Marc Abizeid: Hello and welcome to this episode of Who Belongs?, a podcast from the Othering and Belonging Institute at UC Berkeley. In this episode we hear from two guests, Erika Washington and Quentin Savwoir from a civic engagement group in Nevada called Make It Work - Nevada. In the interview they discuss a recent survey they conducted of black women in their state to learn about the issues that are most pressing to them and how they feel about the candidates running in the 2020 presidential election. The interview is conducted by my colleague Josh Clark, who is a researcher with the institute's civic engagement narrative change project. Their conversation follows.
Josh Clark: We're joined today by Erika Washington and Quentin Savwoir who are visiting us from Las Vegas. Erika is the executive director and Quentin, a political director of Make It Work - Nevada, an organization doing year-round civic engagement and policy change work to build the power, health and vitality of black families and communities in Nevada. Welcome Erika. Welcome Quentin to Who Belongs?
Quentin Savwoir: Good morning.
Erika Washington: Thank you. I'm excited.
Josh Clark: We're excited to have you here. I thought maybe we could start with Erika saying a bit about the mission of Make It Work - Nevada, especially as it relates to civic engagement and power building with the communities with whom you work.
Erika Washington: Sure. I think you gave the technical definition of our mission statement, but more so doing this work day in and day out, I feel that our mission is to be a conduit in the community. That we are not the voice. I am certainly not the voice. I am a conduit with my proximity to power. Being close enough to government agencies and what have you, that we are able to give people the opportunity to voice their concerns and choose how their narrative is spoken.
Erika Washington: We are a organization that wants to empower folks with the power that they already have because I do believe that they do have the power. A lot of times we forget that we have the power. A lot of times we're busy doing other things that we're not using all of our powers as strongly as we could. I am hoping that Make It Work, in the long run, a year from now, five years from now, 10 years from now, that we will always be that conduit for whatever issues that are coming up.
Josh Clark: Yes, I like the word Conduit. People talk a lot about infrastructure and civic engagement work and that's what it is. Being a conduit or vehicle for people's voice.
Erika Washington: Yes, because it's not... For the longest time I used to say a voice for the voiceless because there's a great quote around that, but in the end I'm like, no. People have a voice. Who am I to say I am the voice for the voiceless? No. Even the folks that we aren't hearing, they have a voice, is we aren't listening well enough. We aren't giving enough space and opportunity for people to explain themselves in the language that they use and they're able to explain themselves from their experiences and understanding that that isn't always academic and it may not sound a certain sort of way, but their voice is valid and it should be heard.

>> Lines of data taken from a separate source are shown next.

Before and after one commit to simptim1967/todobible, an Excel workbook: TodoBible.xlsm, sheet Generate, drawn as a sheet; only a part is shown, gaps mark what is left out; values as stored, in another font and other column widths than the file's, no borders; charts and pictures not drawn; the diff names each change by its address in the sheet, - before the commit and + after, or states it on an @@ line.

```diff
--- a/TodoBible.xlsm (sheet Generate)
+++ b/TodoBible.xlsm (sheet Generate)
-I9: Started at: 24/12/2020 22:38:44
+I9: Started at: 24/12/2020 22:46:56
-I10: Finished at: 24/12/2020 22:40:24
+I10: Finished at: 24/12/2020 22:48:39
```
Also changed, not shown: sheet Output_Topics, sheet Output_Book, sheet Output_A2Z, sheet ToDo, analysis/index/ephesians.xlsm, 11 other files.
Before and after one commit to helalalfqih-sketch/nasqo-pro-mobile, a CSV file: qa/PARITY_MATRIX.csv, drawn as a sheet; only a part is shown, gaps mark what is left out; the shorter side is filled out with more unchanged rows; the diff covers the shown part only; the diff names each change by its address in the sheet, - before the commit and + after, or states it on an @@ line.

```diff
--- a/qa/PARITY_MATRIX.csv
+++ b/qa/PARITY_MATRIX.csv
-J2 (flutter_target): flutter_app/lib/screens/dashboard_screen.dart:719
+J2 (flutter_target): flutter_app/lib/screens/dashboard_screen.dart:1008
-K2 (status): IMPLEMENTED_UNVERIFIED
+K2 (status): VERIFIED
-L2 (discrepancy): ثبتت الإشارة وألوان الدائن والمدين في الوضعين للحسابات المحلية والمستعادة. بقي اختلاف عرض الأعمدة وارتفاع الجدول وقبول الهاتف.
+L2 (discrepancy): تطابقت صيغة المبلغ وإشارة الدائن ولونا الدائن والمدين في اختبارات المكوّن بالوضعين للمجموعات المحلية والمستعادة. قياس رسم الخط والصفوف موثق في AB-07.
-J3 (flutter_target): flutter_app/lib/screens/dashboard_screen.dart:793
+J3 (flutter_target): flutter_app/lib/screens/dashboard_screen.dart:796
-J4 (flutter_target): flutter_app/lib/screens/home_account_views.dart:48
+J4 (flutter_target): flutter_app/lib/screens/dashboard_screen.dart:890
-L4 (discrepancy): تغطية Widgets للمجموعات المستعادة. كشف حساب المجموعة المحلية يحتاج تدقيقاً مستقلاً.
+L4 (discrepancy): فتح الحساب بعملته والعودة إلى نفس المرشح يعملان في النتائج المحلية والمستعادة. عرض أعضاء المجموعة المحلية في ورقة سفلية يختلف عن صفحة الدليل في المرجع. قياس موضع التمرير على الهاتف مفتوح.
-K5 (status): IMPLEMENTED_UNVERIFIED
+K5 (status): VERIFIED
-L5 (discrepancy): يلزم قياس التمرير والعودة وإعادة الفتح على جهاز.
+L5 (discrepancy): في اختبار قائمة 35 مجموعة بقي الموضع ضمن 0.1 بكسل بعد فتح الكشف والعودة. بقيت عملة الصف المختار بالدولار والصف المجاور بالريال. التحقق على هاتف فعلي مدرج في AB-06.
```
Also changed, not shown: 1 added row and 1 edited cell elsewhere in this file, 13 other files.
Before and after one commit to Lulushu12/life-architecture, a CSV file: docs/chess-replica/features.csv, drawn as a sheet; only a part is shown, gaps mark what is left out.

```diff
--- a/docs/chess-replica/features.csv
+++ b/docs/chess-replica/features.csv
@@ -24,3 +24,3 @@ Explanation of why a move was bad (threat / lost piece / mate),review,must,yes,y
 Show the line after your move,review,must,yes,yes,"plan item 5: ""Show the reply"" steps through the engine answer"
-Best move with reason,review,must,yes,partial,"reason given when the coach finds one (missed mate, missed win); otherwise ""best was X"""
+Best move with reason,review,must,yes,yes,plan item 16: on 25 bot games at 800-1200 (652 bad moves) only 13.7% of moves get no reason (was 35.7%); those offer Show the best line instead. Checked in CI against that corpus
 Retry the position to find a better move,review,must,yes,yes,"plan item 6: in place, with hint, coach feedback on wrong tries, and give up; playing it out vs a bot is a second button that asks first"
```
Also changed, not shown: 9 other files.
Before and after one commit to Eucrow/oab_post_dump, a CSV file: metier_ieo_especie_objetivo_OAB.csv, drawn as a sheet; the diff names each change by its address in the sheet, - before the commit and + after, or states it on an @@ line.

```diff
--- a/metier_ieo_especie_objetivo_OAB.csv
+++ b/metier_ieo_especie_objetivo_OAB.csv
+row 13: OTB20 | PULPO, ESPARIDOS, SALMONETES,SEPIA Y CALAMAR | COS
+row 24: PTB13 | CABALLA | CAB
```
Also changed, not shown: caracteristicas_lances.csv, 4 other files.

Josh Clark: Yes, actually people not listening is a good segue to... Nevada is an early primary state, right? I imagine you have a lot of candidates that have been passing through and talking at people, making as many stops as they can, shaking as many hands as they can.
Erika Washington: Kissing babies.
Josh Clark: Kissing babies, right.
Quentin Savwoir: Phone calls, anonymous phone calls. It's Exciting.
Josh Clark: Yes. I wonder what it has been like for you all, doing the work that you do. I guess Nevada's the third... well it's a caucus state, but the third of the States that'll be involved in choosing a candidate for the democratic party for the next presidential race. What has that been like? What's the overall experience you all have had?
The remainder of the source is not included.